Stored entries:

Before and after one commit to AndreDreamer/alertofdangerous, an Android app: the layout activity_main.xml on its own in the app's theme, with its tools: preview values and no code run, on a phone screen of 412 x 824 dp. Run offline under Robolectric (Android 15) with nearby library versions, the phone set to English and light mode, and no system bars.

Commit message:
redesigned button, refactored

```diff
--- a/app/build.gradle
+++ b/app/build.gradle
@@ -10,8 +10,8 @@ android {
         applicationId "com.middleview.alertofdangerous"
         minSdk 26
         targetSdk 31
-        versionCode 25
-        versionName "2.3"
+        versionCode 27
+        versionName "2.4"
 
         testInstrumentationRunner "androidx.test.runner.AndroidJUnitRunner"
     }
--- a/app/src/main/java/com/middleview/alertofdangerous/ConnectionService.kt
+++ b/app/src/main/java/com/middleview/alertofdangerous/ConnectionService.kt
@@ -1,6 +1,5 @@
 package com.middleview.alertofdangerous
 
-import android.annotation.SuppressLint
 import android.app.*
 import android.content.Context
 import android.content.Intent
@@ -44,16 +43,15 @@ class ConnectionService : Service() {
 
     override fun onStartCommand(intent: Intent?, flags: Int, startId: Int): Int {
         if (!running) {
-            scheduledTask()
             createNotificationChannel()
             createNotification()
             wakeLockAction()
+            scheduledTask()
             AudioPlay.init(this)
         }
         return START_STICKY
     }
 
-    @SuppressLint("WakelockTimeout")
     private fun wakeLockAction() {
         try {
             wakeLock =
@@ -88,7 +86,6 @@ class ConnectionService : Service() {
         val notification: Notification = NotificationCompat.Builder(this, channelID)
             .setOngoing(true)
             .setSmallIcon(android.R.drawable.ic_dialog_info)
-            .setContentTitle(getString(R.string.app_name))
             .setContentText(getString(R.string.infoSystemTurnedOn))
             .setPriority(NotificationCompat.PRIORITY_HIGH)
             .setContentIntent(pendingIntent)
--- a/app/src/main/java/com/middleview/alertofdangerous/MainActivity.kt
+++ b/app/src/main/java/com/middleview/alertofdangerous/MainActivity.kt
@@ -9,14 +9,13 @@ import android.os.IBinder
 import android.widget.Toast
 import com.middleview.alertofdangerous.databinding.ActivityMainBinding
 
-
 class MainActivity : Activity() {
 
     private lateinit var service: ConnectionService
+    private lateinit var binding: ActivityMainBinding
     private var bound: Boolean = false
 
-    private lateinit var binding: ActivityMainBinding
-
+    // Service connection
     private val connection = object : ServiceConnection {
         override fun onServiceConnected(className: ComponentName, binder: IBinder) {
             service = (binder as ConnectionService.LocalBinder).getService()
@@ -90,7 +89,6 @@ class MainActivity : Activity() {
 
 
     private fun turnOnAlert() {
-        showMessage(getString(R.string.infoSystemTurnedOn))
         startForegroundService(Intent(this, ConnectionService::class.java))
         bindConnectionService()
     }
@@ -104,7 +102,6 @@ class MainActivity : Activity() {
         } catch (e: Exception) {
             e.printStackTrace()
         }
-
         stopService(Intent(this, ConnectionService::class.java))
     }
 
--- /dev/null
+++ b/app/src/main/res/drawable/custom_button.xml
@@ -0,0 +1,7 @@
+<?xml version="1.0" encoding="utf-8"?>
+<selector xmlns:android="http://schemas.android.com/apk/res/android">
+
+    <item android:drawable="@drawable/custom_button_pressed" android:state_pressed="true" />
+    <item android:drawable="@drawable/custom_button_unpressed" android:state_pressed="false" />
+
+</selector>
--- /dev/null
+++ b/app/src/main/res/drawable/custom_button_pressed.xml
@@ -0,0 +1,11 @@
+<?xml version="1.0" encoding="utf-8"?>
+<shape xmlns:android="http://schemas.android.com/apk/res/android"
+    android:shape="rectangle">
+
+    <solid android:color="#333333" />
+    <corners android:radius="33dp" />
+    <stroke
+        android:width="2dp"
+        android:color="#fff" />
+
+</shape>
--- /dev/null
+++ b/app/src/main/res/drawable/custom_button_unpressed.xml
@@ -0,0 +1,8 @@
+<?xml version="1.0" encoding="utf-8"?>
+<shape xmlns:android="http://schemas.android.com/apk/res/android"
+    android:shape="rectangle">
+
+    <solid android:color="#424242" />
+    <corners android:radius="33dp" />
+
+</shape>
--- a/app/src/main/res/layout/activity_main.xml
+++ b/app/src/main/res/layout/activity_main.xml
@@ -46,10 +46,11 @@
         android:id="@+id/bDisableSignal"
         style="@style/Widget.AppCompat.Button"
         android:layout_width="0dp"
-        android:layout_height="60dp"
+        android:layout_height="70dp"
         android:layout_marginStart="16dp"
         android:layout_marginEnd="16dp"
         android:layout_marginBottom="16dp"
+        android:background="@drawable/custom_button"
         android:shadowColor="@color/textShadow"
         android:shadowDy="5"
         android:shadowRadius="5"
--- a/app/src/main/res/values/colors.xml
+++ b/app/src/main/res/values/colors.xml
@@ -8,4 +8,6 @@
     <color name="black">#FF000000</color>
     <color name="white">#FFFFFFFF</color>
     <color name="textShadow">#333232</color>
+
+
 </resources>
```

--- Assigned task ---
Nothing may be omitted or altered; reproduce all of the entries.

--- Exercise output ---
Before and after one commit to AndreDreamer/alertofdangerous, an Android app: the layout activity_main.xml on its own in the app's theme, with its tools: preview values and no code run, on a phone screen of 412 x 824 dp. Run offline under Robolectric (Android 15) with nearby library versions, the phone set to English and light mode, and no system bars.

Commit message:
redesigned button, refactored

```diff
--- a/app/build.gradle
+++ b/app/build.gradle
@@ -10,8 +10,8 @@ android {
         applicationId "com.middleview.alertofdangerous"
         minSdk 26
         targetSdk 31
-        versionCode 25
-        versionName "2.3"
+        versionCode 27
+        versionName "2.4"
 
         testInstrumentationRunner "androidx.test.runner.AndroidJUnitRunner"
     }
--- a/app/src/main/java/com/middleview/alertofdangerous/ConnectionService.kt
+++ b/app/src/main/java/com/middleview/alertofdangerous/ConnectionService.kt
@@ -1,6 +1,5 @@
 package com.middleview.alertofdangerous
 
-import android.annotation.SuppressLint
 import android.app.*
 import android.content.Context
 import android.content.Intent
@@ -44,16 +43,15 @@ class ConnectionService : Service() {
 
     override fun onStartCommand(intent: Intent?, flags: Int, startId: Int): Int {
         if (!running) {
-            scheduledTask()
             createNotificationChannel()
             createNotification()
             wakeLockAction()
+            scheduledTask()
             AudioPlay.init(this)
         }
         return START_STICKY
     }
 
-    @SuppressLint("WakelockTimeout")
     private fun wakeLockAction() {
         try {
             wakeLock =
@@ -88,7 +86,6 @@ class ConnectionService : Service() {
         val notification: Notification = NotificationCompat.Builder(this, channelID)
             .setOngoing(true)
             .setSmallIcon(android.R.drawable.ic_dialog_info)
-            .setContentTitle(getString(R.string.app_name))
             .setContentText(getString(R.string.infoSystemTurnedOn))
             .setPriority(NotificationCompat.PRIORITY_HIGH)
             .setContentIntent(pendingIntent)
--- a/app/src/main/java/com/middleview/alertofdangerous/MainActivity.kt
+++ b/app/src/main/java/com/middleview/alertofdangerous/MainActivity.kt
@@ -9,14 +9,13 @@ import android.os.IBinder
 import android.widget.Toast
 import com.middleview.alertofdangerous.databinding.ActivityMainBinding
 
-
 class MainActivity : Activity() {
 
     private lateinit var service: ConnectionService
+    private lateinit var binding: ActivityMainBinding
     private var bound: Boolean = false
 
-    private lateinit var binding: ActivityMainBinding
-
+    // Service connection
     private val connection = object : ServiceConnection {
         override fun onServiceConnected(className: ComponentName, binder: IBinder) {
             service = (binder as ConnectionService.LocalBinder).getService()
@@ -90,7 +89,6 @@ class MainActivity : Activity() {
 
 
     private fun turnOnAlert() {
-        showMessage(getString(R.string.infoSystemTurnedOn))
         startForegroundService(Intent(this, ConnectionService::class.java))
         bindConnectionService()
     }
@@ -104,7 +102,6 @@ class MainActivity : Activity() {
         } catch (e: Exception) {
             e.printStackTrace()
         }
-
         stopService(Intent(this, ConnectionService::class.java))
     }
 
--- /dev/null
+++ b/app/src/main/res/drawable/custom_button.xml
@@ -0,0 +1,7 @@
+<?xml version="1.0" encoding="utf-8"?>
+<selector xmlns:android="http://schemas.android.com/apk/res/android">
+
+    <item android:drawable="@drawable/custom_button_pressed" android:state_pressed="true" />
+    <item android:drawable="@drawable/custom_button_unpressed" android:state_pressed="false" />
+
+</selector>
--- /dev/null
+++ b/app/src/main/res/drawable/custom_button_pressed.xml
@@ -0,0 +1,11 @@
+<?xml version="1.0" encoding="utf-8"?>
+<shape xmlns:android="http://schemas.android.com/apk/res/android"
+    android:shape="rectangle">
+
+    <solid android:color="#333333" />
+    <corners android:radius="33dp" />
+    <stroke
+        android:width="2dp"
+        android:color="#fff" />
+
+</shape>
--- /dev/null
+++ b/app/src/main/res/drawable/custom_button_unpressed.xml
@@ -0,0 +1,8 @@
+<?xml version="1.0" encoding="utf-8"?>
+<shape xmlns:android="http://schemas.android.com/apk/res/android"
+    android:shape="rectangle">
+
+    <solid android:color="#424242" />
+    <corners android:radius="33dp" />
+
+</shape>
--- a/app/src/main/res/layout/activity_main.xml
+++ b/app/src/main/res/layout/activity_main.xml
@@ -46,10 +46,11 @@
         android:id="@+id/bDisableSignal"
         style="@style/Widget.AppCompat.Button"
         android:layout_width="0dp"
-        android:layout_height="60dp"
+        android:layout_height="70dp"
         android:layout_marginStart="16dp"
         android:layout_marginEnd="16dp"
         android:layout_marginBottom="16dp"
+        android:background="@drawable/custom_button"
         android:shadowColor="@color/textShadow"
         android:shadowDy="5"
         android:shadowRadius="5"
--- a/app/src/main/res/values/colors.xml
+++ b/app/src/main/res/values/colors.xml
@@ -8,4 +8,6 @@
     <color name="black">#FF000000</color>
     <color name="white">#FFFFFFFF</color>
     <color name="textShadow">#333232</color>
+
+
 </resources>
```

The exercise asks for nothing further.